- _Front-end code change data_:
BEGIN
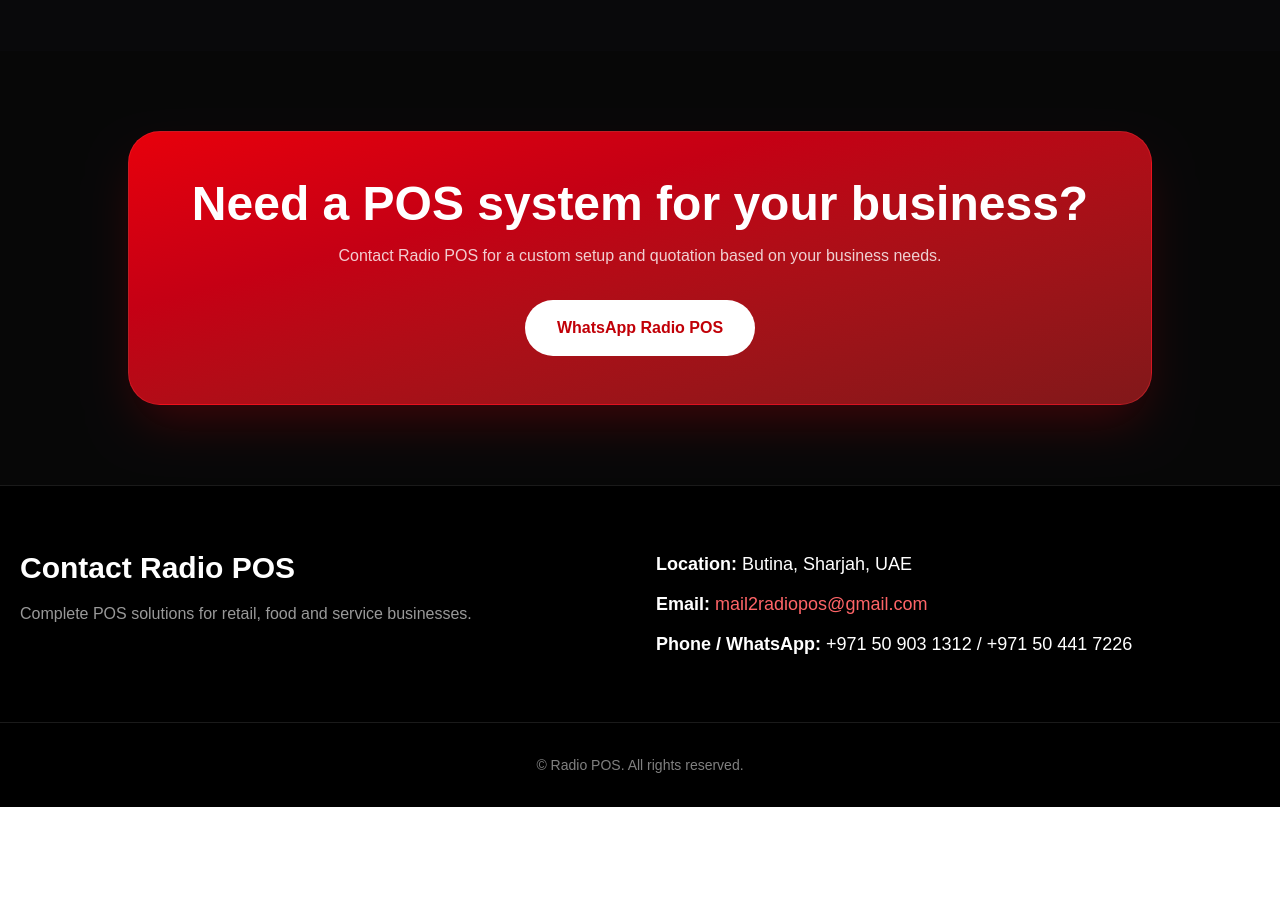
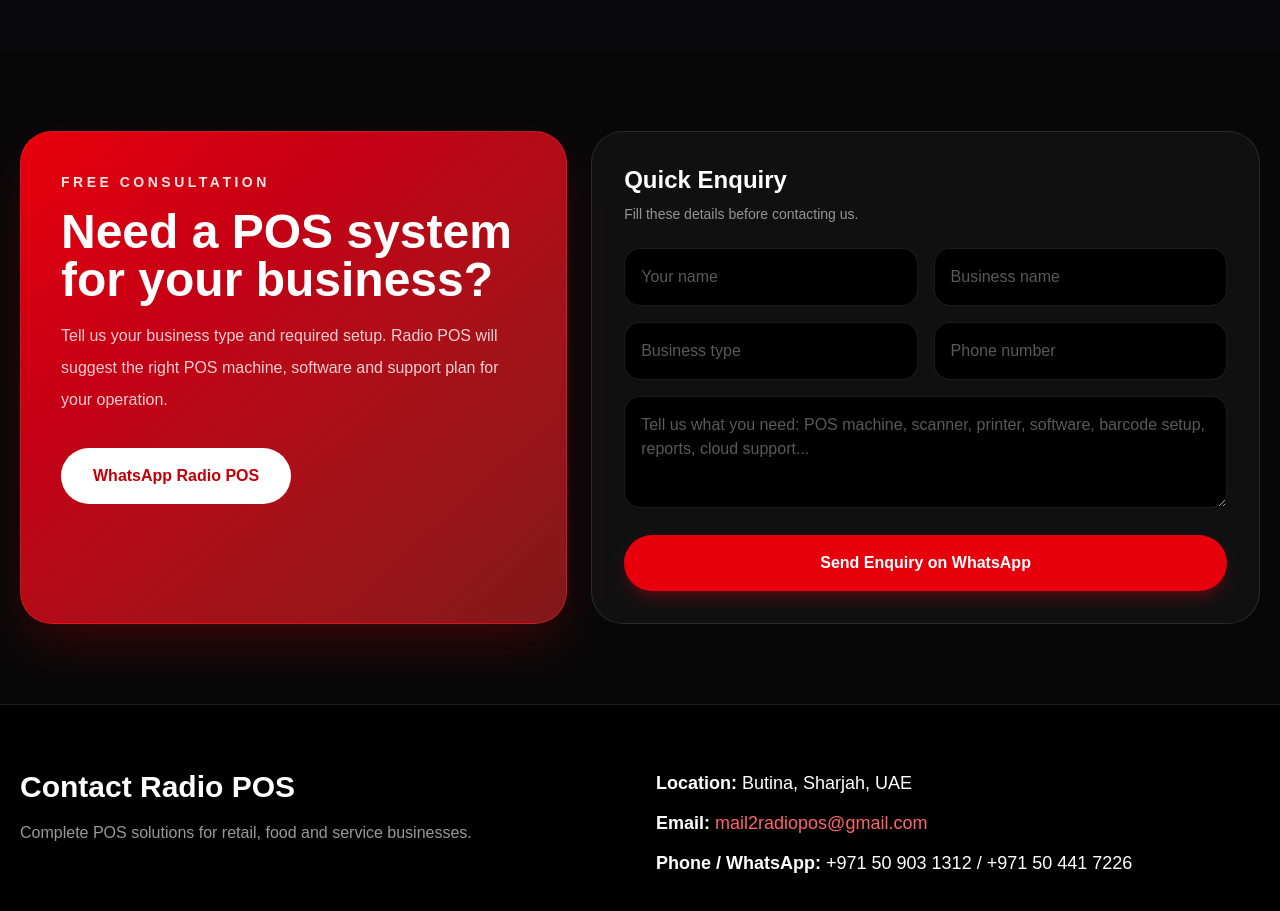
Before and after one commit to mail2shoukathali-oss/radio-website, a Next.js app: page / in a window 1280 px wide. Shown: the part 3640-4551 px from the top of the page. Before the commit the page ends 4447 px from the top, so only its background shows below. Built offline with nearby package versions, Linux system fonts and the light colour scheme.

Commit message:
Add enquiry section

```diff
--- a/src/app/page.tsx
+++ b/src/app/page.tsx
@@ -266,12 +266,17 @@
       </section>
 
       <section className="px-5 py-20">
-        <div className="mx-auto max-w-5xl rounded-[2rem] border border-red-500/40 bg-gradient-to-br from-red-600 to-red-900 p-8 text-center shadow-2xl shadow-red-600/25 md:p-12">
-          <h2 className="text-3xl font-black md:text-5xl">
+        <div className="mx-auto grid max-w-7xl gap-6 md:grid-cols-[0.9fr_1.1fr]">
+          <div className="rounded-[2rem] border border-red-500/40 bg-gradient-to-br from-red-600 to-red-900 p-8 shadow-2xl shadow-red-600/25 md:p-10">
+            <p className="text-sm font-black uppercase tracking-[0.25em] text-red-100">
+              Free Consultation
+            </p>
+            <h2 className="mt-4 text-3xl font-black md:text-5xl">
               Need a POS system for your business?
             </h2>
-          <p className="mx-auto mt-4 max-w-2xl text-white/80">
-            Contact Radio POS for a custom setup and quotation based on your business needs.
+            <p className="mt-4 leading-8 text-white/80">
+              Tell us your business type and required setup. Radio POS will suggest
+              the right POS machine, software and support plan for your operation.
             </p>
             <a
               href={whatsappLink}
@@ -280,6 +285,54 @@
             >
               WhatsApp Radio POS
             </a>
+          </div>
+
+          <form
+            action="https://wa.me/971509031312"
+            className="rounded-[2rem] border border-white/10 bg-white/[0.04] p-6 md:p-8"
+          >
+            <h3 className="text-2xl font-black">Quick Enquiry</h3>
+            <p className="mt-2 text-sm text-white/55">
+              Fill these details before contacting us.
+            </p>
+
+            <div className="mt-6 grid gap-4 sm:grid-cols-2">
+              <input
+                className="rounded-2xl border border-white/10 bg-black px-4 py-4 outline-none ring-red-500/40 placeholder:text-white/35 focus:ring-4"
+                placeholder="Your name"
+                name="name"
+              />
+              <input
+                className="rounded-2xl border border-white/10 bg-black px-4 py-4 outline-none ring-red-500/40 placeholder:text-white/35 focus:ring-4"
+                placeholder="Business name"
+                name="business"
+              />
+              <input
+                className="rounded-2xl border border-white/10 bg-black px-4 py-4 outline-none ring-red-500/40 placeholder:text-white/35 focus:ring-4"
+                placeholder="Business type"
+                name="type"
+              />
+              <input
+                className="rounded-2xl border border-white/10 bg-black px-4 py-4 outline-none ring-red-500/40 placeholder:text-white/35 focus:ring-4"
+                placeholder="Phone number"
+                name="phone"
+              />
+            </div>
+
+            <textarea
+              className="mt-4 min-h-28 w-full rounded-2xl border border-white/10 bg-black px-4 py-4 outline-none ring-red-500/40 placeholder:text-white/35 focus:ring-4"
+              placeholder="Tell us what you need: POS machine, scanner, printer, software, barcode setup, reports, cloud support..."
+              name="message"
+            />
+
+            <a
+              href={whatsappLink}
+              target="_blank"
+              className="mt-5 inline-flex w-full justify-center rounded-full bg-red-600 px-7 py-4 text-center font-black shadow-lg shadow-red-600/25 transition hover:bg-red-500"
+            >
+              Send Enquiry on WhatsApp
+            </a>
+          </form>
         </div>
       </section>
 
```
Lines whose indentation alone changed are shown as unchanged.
END
- _Directions for this task_: Please write out all the entries above exactly, but leave out the pictures.

- _Solution to this problem_:
Before and after one commit to mail2shoukathali-oss/radio-website, a Next.js app: page / in a window 1280 px wide. Shown: the part 3640-4551 px from the top of the page. Before the commit the page ends 4447 px from the top, so only its background shows below. Built offline with nearby package versions, Linux system fonts and the light colour scheme.

Commit message:
Add enquiry section

```diff
--- a/src/app/page.tsx
+++ b/src/app/page.tsx
@@ -266,12 +266,17 @@
       </section>
 
       <section className="px-5 py-20">
-        <div className="mx-auto max-w-5xl rounded-[2rem] border border-red-500/40 bg-gradient-to-br from-red-600 to-red-900 p-8 text-center shadow-2xl shadow-red-600/25 md:p-12">
-          <h2 className="text-3xl font-black md:text-5xl">
+        <div className="mx-auto grid max-w-7xl gap-6 md:grid-cols-[0.9fr_1.1fr]">
+          <div className="rounded-[2rem] border border-red-500/40 bg-gradient-to-br from-red-600 to-red-900 p-8 shadow-2xl shadow-red-600/25 md:p-10">
+            <p className="text-sm font-black uppercase tracking-[0.25em] text-red-100">
+              Free Consultation
+            </p>
+            <h2 className="mt-4 text-3xl font-black md:text-5xl">
               Need a POS system for your business?
             </h2>
-          <p className="mx-auto mt-4 max-w-2xl text-white/80">
-            Contact Radio POS for a custom setup and quotation based on your business needs.
+            <p className="mt-4 leading-8 text-white/80">
+              Tell us your business type and required setup. Radio POS will suggest
+              the right POS machine, software and support plan for your operation.
             </p>
             <a
               href={whatsappLink}
@@ -280,6 +285,54 @@
             >
               WhatsApp Radio POS
             </a>
+          </div>
+
+          <form
+            action="https://wa.me/971509031312"
+            className="rounded-[2rem] border border-white/10 bg-white/[0.04] p-6 md:p-8"
+          >
+            <h3 className="text-2xl font-black">Quick Enquiry</h3>
+            <p className="mt-2 text-sm text-white/55">
+              Fill these details before contacting us.
+            </p>
+
+            <div className="mt-6 grid gap-4 sm:grid-cols-2">
+              <input
+                className="rounded-2xl border border-white/10 bg-black px-4 py-4 outline-none ring-red-500/40 placeholder:text-white/35 focus:ring-4"
+                placeholder="Your name"
+                name="name"
+              />
+              <input
+                className="rounded-2xl border border-white/10 bg-black px-4 py-4 outline-none ring-red-500/40 placeholder:text-white/35 focus:ring-4"
+                placeholder="Business name"
+                name="business"
+              />
+              <input
+                className="rounded-2xl border border-white/10 bg-black px-4 py-4 outline-none ring-red-500/40 placeholder:text-white/35 focus:ring-4"
+                placeholder="Business type"
+                name="type"
+              />
+              <input
+                className="rounded-2xl border border-white/10 bg-black px-4 py-4 outline-none ring-red-500/40 placeholder:text-white/35 focus:ring-4"
+                placeholder="Phone number"
+                name="phone"
+              />
+            </div>
+
+            <textarea
+              className="mt-4 min-h-28 w-full rounded-2xl border border-white/10 bg-black px-4 py-4 outline-none ring-red-500/40 placeholder:text-white/35 focus:ring-4"
+              placeholder="Tell us what you need: POS machine, scanner, printer, software, barcode setup, reports, cloud support..."
+              name="message"
+            />
+
+            <a
+              href={whatsappLink}
+              target="_blank"
+              className="mt-5 inline-flex w-full justify-center rounded-full bg-red-600 px-7 py-4 text-center font-black shadow-lg shadow-red-600/25 transition hover:bg-red-500"
+            >
+              Send Enquiry on WhatsApp
+            </a>
+          </form>
         </div>
       </section>
 
```
Lines whose indentation alone changed are shown as unchanged.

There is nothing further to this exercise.